Author’s note: A year ago, up at my parents’ house for Christmas, I wrote a piece for a quarterly magazine called Nude. Shortly afterwards the couple who ran the magazine found that they were to be parents, so — no more Nude. The piece was a joy to write, because the loose brief — “magnificent obsessions” — allowed me to choose a subject that would be, well, fun to write about.

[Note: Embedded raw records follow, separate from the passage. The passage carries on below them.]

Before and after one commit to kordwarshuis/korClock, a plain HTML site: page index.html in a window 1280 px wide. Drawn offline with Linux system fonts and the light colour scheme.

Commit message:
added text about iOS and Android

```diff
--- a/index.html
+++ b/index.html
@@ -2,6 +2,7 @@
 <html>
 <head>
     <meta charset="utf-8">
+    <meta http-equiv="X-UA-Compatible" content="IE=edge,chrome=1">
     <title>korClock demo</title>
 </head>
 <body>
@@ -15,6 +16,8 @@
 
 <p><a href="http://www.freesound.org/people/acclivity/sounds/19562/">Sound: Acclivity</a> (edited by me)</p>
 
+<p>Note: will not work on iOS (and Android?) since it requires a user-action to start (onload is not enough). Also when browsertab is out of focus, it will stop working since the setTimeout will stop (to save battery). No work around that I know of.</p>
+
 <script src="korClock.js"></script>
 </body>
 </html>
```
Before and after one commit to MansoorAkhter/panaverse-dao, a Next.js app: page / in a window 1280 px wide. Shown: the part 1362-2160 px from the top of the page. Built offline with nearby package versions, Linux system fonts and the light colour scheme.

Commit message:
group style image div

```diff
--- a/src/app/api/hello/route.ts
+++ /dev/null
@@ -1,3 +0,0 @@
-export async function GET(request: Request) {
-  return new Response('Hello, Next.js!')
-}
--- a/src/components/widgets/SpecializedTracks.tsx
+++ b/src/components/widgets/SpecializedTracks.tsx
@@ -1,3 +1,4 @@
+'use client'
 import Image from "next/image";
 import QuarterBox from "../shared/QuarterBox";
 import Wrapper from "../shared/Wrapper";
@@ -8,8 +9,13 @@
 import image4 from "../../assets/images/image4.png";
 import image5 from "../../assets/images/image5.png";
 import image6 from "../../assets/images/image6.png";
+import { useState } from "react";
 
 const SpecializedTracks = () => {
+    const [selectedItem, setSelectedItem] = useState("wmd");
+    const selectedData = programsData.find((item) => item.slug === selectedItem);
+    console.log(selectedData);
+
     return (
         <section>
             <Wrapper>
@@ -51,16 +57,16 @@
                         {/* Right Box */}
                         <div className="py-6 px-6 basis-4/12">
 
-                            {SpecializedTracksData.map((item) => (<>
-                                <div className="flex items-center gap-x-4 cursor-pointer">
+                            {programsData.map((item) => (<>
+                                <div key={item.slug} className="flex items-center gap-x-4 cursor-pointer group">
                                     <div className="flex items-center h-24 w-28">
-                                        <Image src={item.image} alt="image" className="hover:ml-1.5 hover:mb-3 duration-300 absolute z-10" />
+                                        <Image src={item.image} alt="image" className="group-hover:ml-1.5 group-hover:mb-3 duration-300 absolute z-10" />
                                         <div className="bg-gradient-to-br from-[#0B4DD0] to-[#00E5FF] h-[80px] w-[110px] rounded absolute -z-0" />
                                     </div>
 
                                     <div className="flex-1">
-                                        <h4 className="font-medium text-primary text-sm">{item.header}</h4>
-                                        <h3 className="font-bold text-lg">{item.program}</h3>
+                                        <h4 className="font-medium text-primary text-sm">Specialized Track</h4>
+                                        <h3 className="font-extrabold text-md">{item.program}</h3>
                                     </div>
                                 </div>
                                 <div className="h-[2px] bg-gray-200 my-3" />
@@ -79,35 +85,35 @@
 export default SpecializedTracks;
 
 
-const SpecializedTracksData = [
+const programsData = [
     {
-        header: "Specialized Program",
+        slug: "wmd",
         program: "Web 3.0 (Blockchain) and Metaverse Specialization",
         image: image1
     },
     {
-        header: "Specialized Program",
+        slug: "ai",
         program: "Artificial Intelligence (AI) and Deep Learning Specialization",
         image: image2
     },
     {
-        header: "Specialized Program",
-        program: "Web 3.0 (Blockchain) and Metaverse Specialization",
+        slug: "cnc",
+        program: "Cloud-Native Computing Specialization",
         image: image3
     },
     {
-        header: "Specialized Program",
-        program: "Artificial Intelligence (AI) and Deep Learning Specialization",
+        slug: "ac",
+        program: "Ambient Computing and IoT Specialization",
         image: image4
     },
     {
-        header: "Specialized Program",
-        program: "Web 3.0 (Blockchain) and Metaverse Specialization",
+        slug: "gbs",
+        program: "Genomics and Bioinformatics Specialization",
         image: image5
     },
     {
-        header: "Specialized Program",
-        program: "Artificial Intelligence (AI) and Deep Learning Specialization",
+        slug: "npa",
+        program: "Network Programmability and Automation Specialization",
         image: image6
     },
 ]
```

There are many examples of enterprises which have involved mind-boggling levels of dedication to a goal which was abstract, pointless, stupid or even unachievable — the Watts Towers, the first ascent of Everest, crossing America on a pogo stick — but I decided to go large and write about the moon landings. This was just before the 40th anniversary. There wasn’t much information readily available at my parents’ place, which remains stuck somewhere in the 1970s, a long way from the Internet. No problem, though. I wasn’t particularly interested in facts and figures. I wanted to address the spirit of the thing, its monumental scale and relatively modest aim. So I got to typing, drawing a few bits of physics, economics, and history from Andrew Chaikin’s comprehensive and engaging book A Man on the Moon. Mainly I was looking at the sheer demented splendour of the thing.
But Nude, of course, was defunct, so the article languished in the depths of my hard drive for a year, with no place to go — until now! In a few days I’ll be boarding a train back to the past, to spend a couple of weeks in the real world, so…here’s a present for all Nervous Breakdown crew. Have a good [insert holiday] and a [insert adjective] new year (if you’re on the Gregorian calendar).
“Of course it was all fake.”